Protestors refuse to gloss over Bratton’s legacy

Stephon Johnson | 9/29/2016, 5:51 p.m.
“Working together in partnership in our neighborhood-based policing initiatives, they are forging the way forward in crime fighting and collaboration,” ...
Protestors demonstrate against Bill Bratton's legacy as NYPD Commissioners Stephon Johnson

“Working together in partnership in our neighborhood-based policing initiatives, they are forging the way forward in crime fighting and collaboration,” wrote former New York Police Commissioner Bill Bratton in his resignation letter addressed to Mayor Bill de Blasio.

There are a few people who would dispute the New York Police Department as a whole working with the community.

Last week, Bratton took a victory lap around the five boroughs, concluding with a final walk out of One Police Plaza in Lower Manhattan. Bagpipes, dignitaries, officers, elected officials and pomp and circumstance were a part of the ceremony. However, one group of people were off to the side and separated by a barricade. Their jeers were drowned out by the cheers of those shaking hands with Bratton.

These protestors were the activists, advocates and even city employees who labeled Bratton’s legacy as “poisonous” to Black and Brown New Yorkers.

“Everything has been a spectacle and a [expletive] photo op,” said Josmar Trujillo of the ad hoc group New Yorkers Against Bratton. Trujillo and others stood outside of One Police Plaza as set up began for Bratton’s last event as police commissioner.

“Bratton’s legacy hasn’t only meant New York City,” continued Trujillo. “He was an adviser in Baltimore when they were going through their Broken Windows evolution. He was a paid consultant in Oakland. He was obviously a police consultant in L.A. He has been one of the most influential people in the history of policing. His touch goes everywhere.”

Trujillo also said that activists in New Orleans told him that Bratton had, allegedly, been an adviser there as well.

Bratton’s victory lap isn’t a victory according to many local activists. A public defender, who wished to not be identified, spoke to the crowd and the AmNews about Bratton’s legacy. She also spoke about what she thought new Police Commissioner James O’Neill would bring to the table.

“Summonses were for marijuana, now it’s for jumping the turnstile,” she said. “I have clients who got criminal records ... convictions ... that will stay with them for the rest of their life for $2.75. Not only do they get a criminal record, but I have clients who have served jail time for jumping the turnstile. Thirty days in jail. And the prosecutors ... Cy Vance ... Ken Thompson, who asked for no jail time for Peter Liang, asked that my client serve one year in jail for jumping the turnstile. This isn’t ending with Bratton. His legacy will continue with O’Neill.”

“I’m so happy to see Bratton go, but we have to make sure his policies go,” the public defender continued. “They are decimating communities of color.”

This past summer alone, the AmNews has reported on several pieces of news that found Bratton’s image at odds with what was happening in Black and Brown communities.
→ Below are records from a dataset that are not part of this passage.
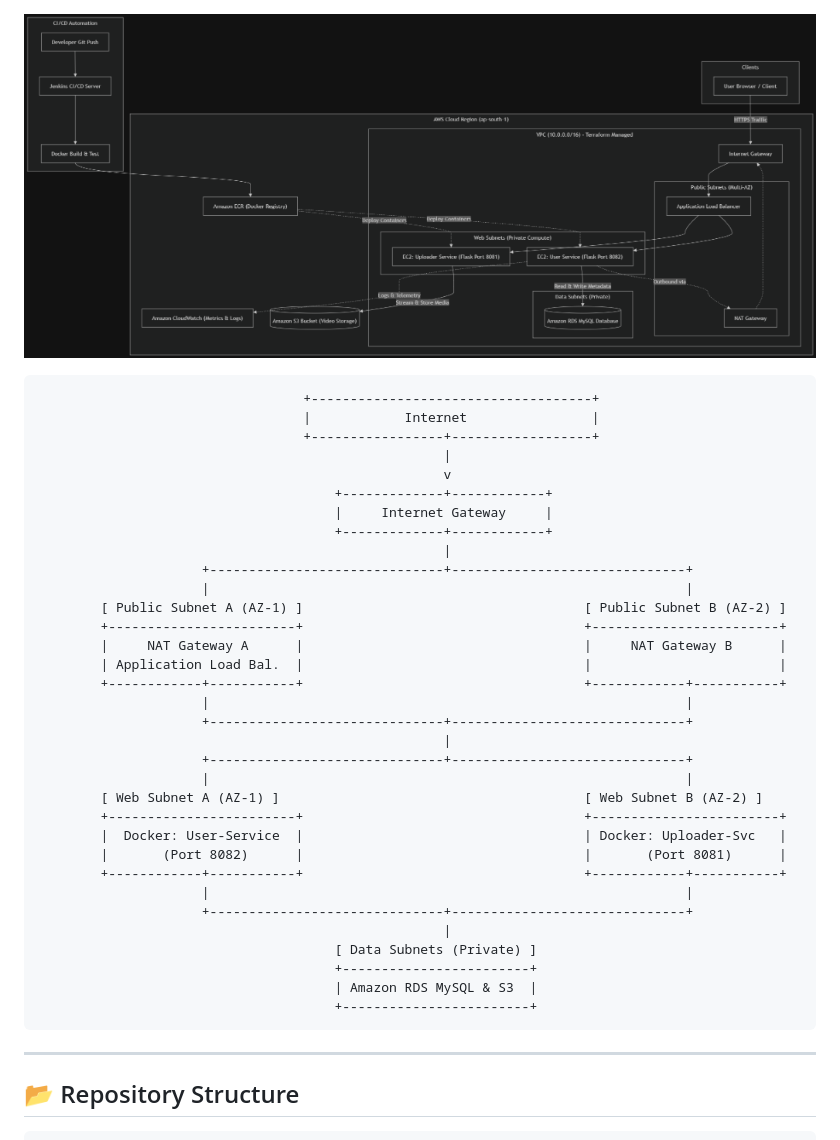
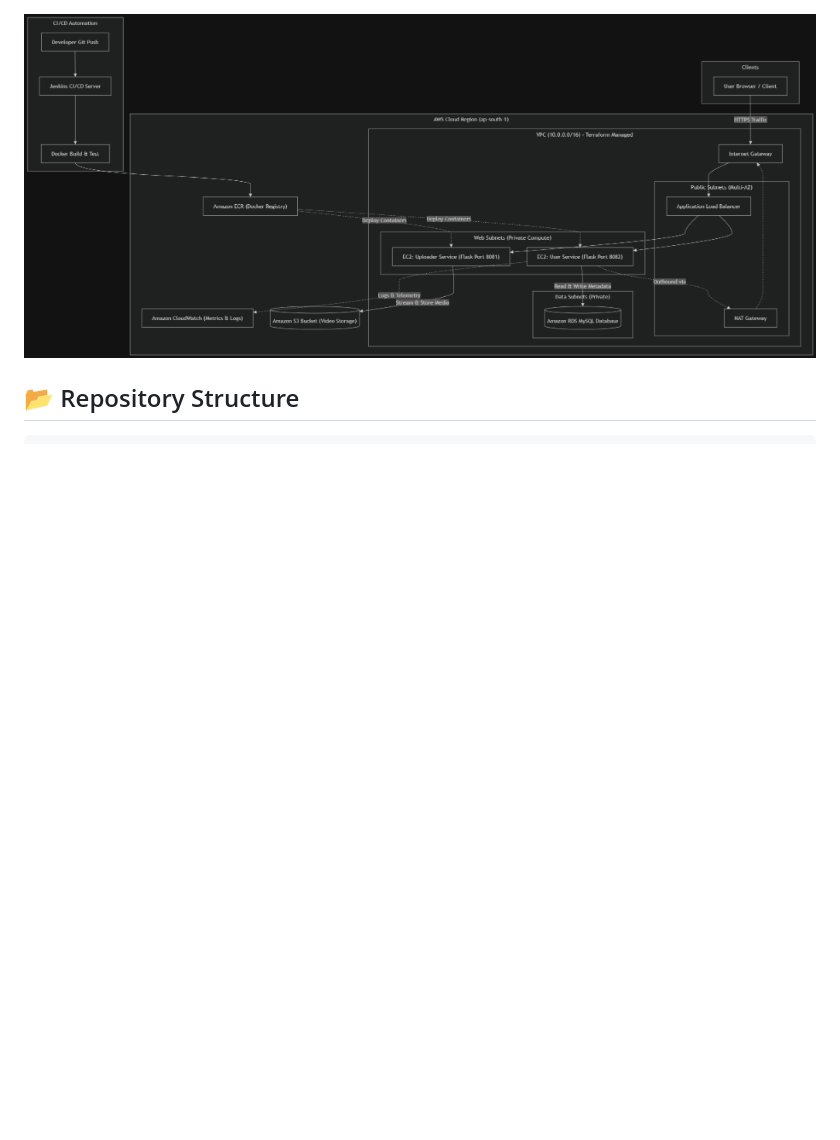
Before and after one commit to Jay-Pahwa/edustream-cloud-platform, a Markdown page: README.md, the part around one of its changes. Drawn GitHub-style; blank space fills up the shorter version.

Commit message:
Fix formatting and heading styles in README.md

````diff
--- a/README.md
+++ b/README.md
@@ -28,43 +28,7 @@ An end-to-end cloud-native video streaming and educational platform engineered w
   <img src="assets/architecture.png" alt="EduStream Architecture Diagram" width="100%">
 </p>
 
-```text
-                                  +------------------------------------+
-                                  |            Internet                |
-                                  +-----------------+------------------+
-                                                    |
-                                                    v
-                                      +-------------+------------+
-                                      |     Internet Gateway     |
-                                      +-------------+------------+
-                                                    |
-                     +------------------------------+------------------------------+
-                     |                                                             |
-        [ Public Subnet A (AZ-1) ]                                    [ Public Subnet B (AZ-2) ]
-        +------------------------+                                    +------------------------+
-        |     NAT Gateway A      |                                    |     NAT Gateway B      |
-        | Application Load Bal.  |                                    |                        |
-        +------------+-----------+                                    +------------+-----------+
-                     |                                                             |
-                     +------------------------------+------------------------------+
-                                                    |
-                     +------------------------------+------------------------------+
-                     |                                                             |
-        [ Web Subnet A (AZ-1) ]                                       [ Web Subnet B (AZ-2) ]
-        +------------------------+                                    +------------------------+
-        |  Docker: User-Service  |                                    | Docker: Uploader-Svc   |
-        |       (Port 8082)      |                                    |       (Port 8081)      |
-        +------------+-----------+                                    +------------+-----------+
-                     |                                                             |
-                     +------------------------------+------------------------------+
-                                                    |
-                                      [ Data Subnets (Private) ]
-                                      +------------------------+
-                                      | Amazon RDS MySQL & S3  |
-                                      +------------------------+
-```
 
----
 
 ## 📂 Repository Structure
 
````
Also changed, not shown: other parts of README.md (+6 -6 lines).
In August, the AmNews reported on an analysis conducted by the Police Reform Organizing Project. The report concluded that marijuana possession arrests rose almost 30 percent (9.331) in the first six months of this year when compared with the same period in 2015. The PROP report also showed that 90 percent of the NYPD’s marijuana possession arrests in the first six months of 2016 involved New Yorkers of color.